PIERS The – Redcar and Coatham Piers
Accreditation The Redcar and Saltburn-by-the-Sea Gazette 24/03/1871
The Piers, an erroneous report.
An erroneous report, prejudicial to the interests of the Redcar pier, has of late been circulated, to the effect that the pier is to be built “for the benefit of Redcar fishermen, who are to have the free use of it at all times for all purposes,” (we quote the words of a contemporary); and we think it necessary to call attention to the fact that such is not the case; and, further, that the very words of the clause in the application for the provisional order, which are supposed to support the conclusion, expressly contradicted.
The clause is as follows: –

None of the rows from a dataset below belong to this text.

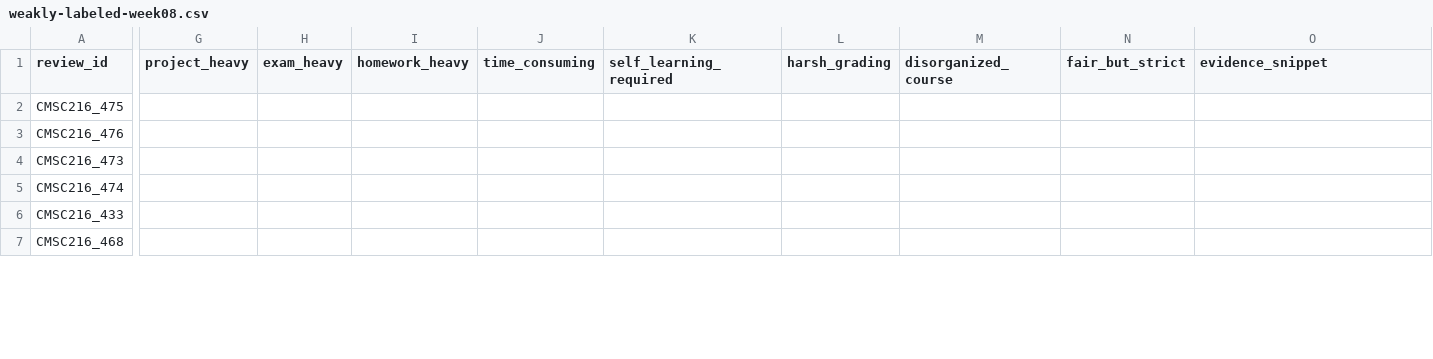
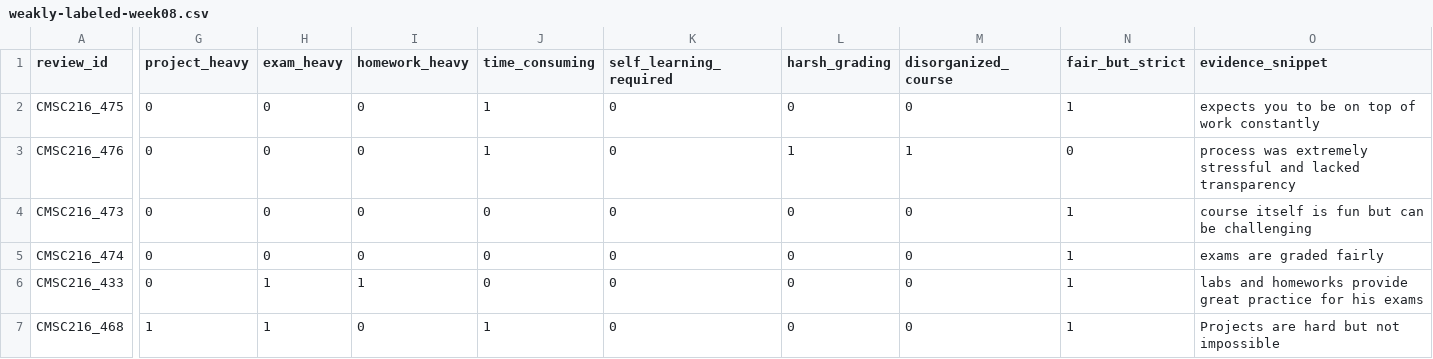
Before and after one commit to moatazsaad/msml641-project, a CSV file: data/weakly-labeled-week08.csv, drawn as a sheet; only a part is shown, gaps mark what is left out; the diff covers the shown part only; the diff names each change by its address in the sheet, - before the commit and + after, or states it on an @@ line.

```diff
--- a/data/weakly-labeled-week08.csv
+++ b/data/weakly-labeled-week08.csv
-G2:G6 (project_heavy): (empty)
+G2:G6 (project_heavy): 0
-H2:H5 (exam_heavy): (empty)
+H2:H5 (exam_heavy): 0
-I2:I5 (homework_heavy): (empty)
+I2:I5 (homework_heavy): 0
-J2:J3 (time_consuming): (empty)
+J2:J3 (time_consuming): 1
-K2:K7 (self_learning_required): (empty)
+K2:K7 (self_learning_required): 0
-L2 (harsh_grading): (empty)
+L2 (harsh_grading): 0
-M2 (disorganized_course): (empty)
+M2 (disorganized_course): 0
-N2 (fair_but_strict): (empty)
+N2 (fair_but_strict): 1
-O2 (evidence_snippet): (empty)
+O2 (evidence_snippet): expects you to be on top of work constantly
-L3 (harsh_grading): (empty)
+L3 (harsh_grading): 1
-M3 (disorganized_course): (empty)
+M3 (disorganized_course): 1
-N3 (fair_but_strict): (empty)
+N3 (fair_but_strict): 0
-O3 (evidence_snippet): (empty)
+O3 (evidence_snippet): process was extremely stressful and lacked transparency
-J4:J6 (time_consuming): (empty)
+J4:J6 (time_consuming): 0
-L4:L7 (harsh_grading): (empty)
+L4:L7 (harsh_grading): 0
-M4:M7 (disorganized_course): (empty)
+M4:M7 (disorganized_course): 0
-N4:N7 (fair_but_strict): (empty)
+N4:N7 (fair_but_strict): 1
-O4 (evidence_snippet): (empty)
+O4 (evidence_snippet): course itself is fun but can be challenging
-O5 (evidence_snippet): (empty)
+O5 (evidence_snippet): exams are graded fairly
-H6:H7 (exam_heavy): (empty)
+H6:H7 (exam_heavy): 1
-I6 (homework_heavy): (empty)
+I6 (homework_heavy): 1
-O6 (evidence_snippet): (empty)
+O6 (evidence_snippet): labs and homeworks provide great practice for his exams
-G7 (project_heavy): (empty)
+G7 (project_heavy): 1
-I7 (homework_heavy): (empty)
+I7 (homework_heavy): 0
-J7 (time_consuming): (empty)
+J7 (time_consuming): 1
-O7 (evidence_snippet): (empty)
+O7 (evidence_snippet): Projects are hard but not impossible
```
Also changed, not shown: 1 added row and 86 edited cells elsewhere in this file, 1 other file.
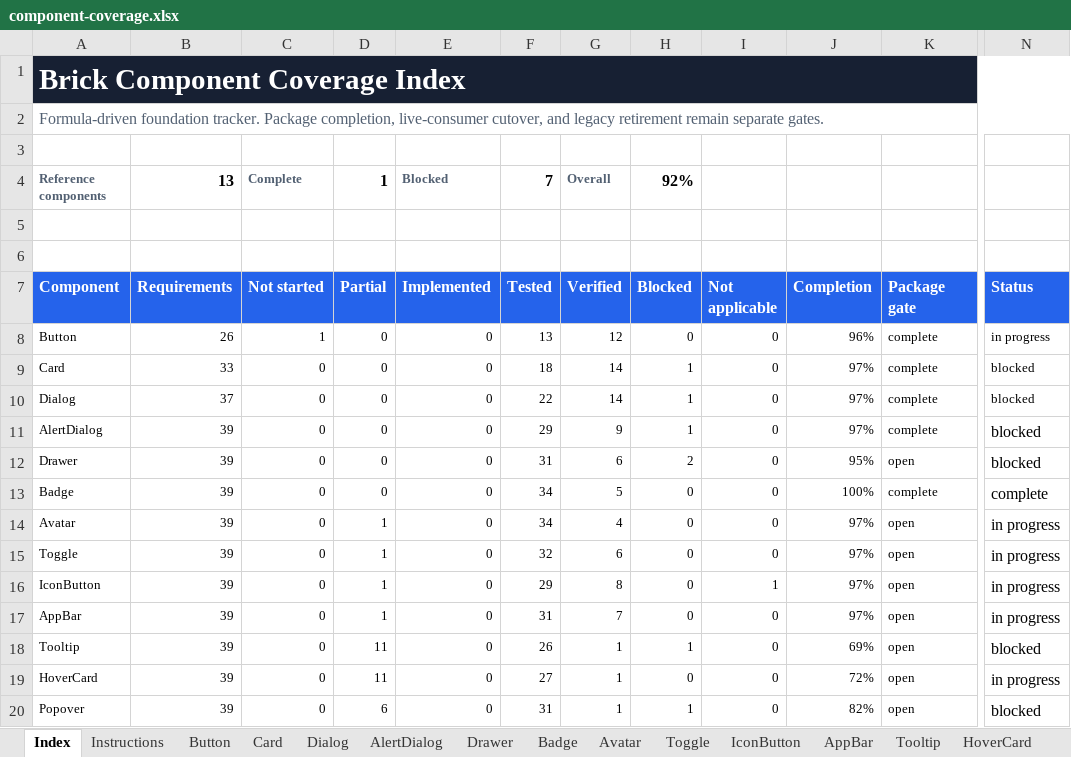
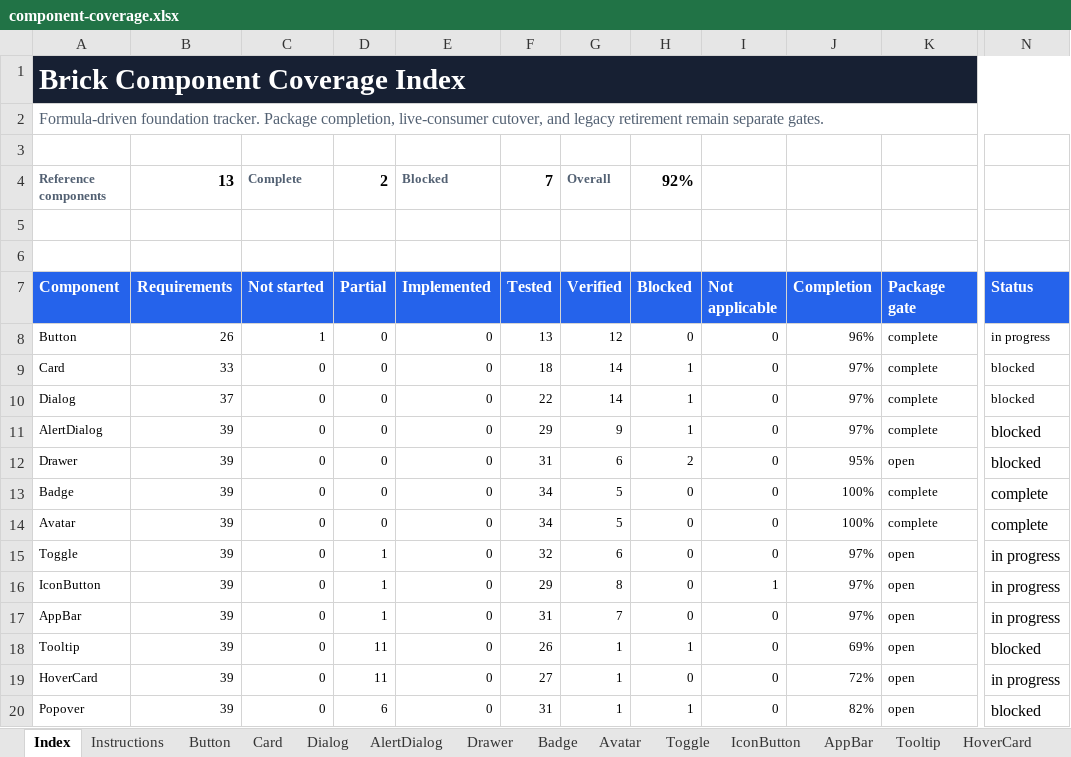
Before and after one commit to flowstack-ui/brick, an Excel workbook: playground/component-coverage.xlsx, sheet Index, drawn as a sheet; only a part is shown, gaps mark what is left out; values as stored, in another font and other column widths than the file's, no borders; charts and pictures and conditional formats and table styles not drawn; the diff names each change by its address in the sheet, - before the commit and + after, or states it on an @@ line.

```diff
--- a/playground/component-coverage.xlsx (sheet Index)
+++ b/playground/component-coverage.xlsx (sheet Index)
-D4 (Partial): 1
+D4 (Partial): 2
-D14 (Partial): 1
+D14 (Partial): 0
-G14 (Verified): 4
+G14 (Verified): 5
-J14 (Completion): 97%
+J14 (Completion): 100%
-K14 (Package gate): open
+K14 (Package gate): complete
-N14 (Status): in progress
+N14 (Status): complete
```
Also changed, not shown: sheet Avatar, 7 other files.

fishermen and pilots, being inhabitants of Redcar, shall at all times have free ingress, passage, and egress to, on, along and from the pier, without payment for the purpose of embarking in, or disembarking from, their respective boats at the pier, when about to exercise or having exercised their respective calling as fishermen or pilots, but not for any other purpose; and on such occasions no rates or tolls that shall be chargeable on fishermen and pilots of their boats.
The object of the clause, so far as we are aware, is to secure to the fishermen and pilots the free use of the pier on such occasions as they may happen to require it, viz, in stress of whether or adverts winds: four at all other times it is perfectly obvious to all but the most prejudiced that the so-called use of the pier by fishermen “for all purposes” would not only be useless but absolutely injurious to them, as we shall presently show. But, were this otherwise, the directors have ample power to restrain any one true use of the pier, either by fishermen or others, in the concluding clause of the existing provisional order of 1866, with which the amendment order of 1871 – as stipulated by the concluding clause of the latter – must be construed. The clause we refer to is as follows; –
15. Nothing in this order shall entitle any person with any vessel or boat to ship or ownership at the pier authorised by this order any sheep, cattle, or merchandise, or to ship or ownership there anything which in the judgement of the company might in any manner interfere with the use of the pier for recreation, for the embarking or landing of passengers.
This effectually disposes of the notion that the fishermen will have the option of causing nuisance on the pier by shipping or shipping fish and bait, which we do not for a moment believe they ever intended to do, or even thought of; but had they so wished, most certainly no such power has been or will be granted them. Having disposed of this part of the question, we now propose to show that the use of the pier by fishermen for “all purposes and at all times” would be prejudicial and that even the ordinary use of it would be injurious to their interests.
1st because of the immense increase of labour it would entail.
2nd because of the serious loss of time it would involve
And, lastly, because their boats could not be so mauled as to enable to use the pier constantly even for the ordinary avocations.
To prove that these conclusions are correct, we only need state that the fish market is on the beach, and that the great object of the fishermen is to get the fish landed without delay, and with as little labour as possible. To effect this, the mode which they at present pursue, and which their forefathers have pursued from time immemorial, even from the time that the fishermen of Redcar supplied the monks of Guisborough with fish, is to land their boats, draw them up to the fish market, and dispose of the fish to the highest bidder. The use of the pier for this purpose would require the packing of the fish in hampers in their boats whilst at sea carrying it the whole length of the pier, and then again on packing it at the place of sale.
We may add that the fishermen as a body repudiate the notion that they will have any connection with the pier other than its occasional use under the circumstances we have indicated.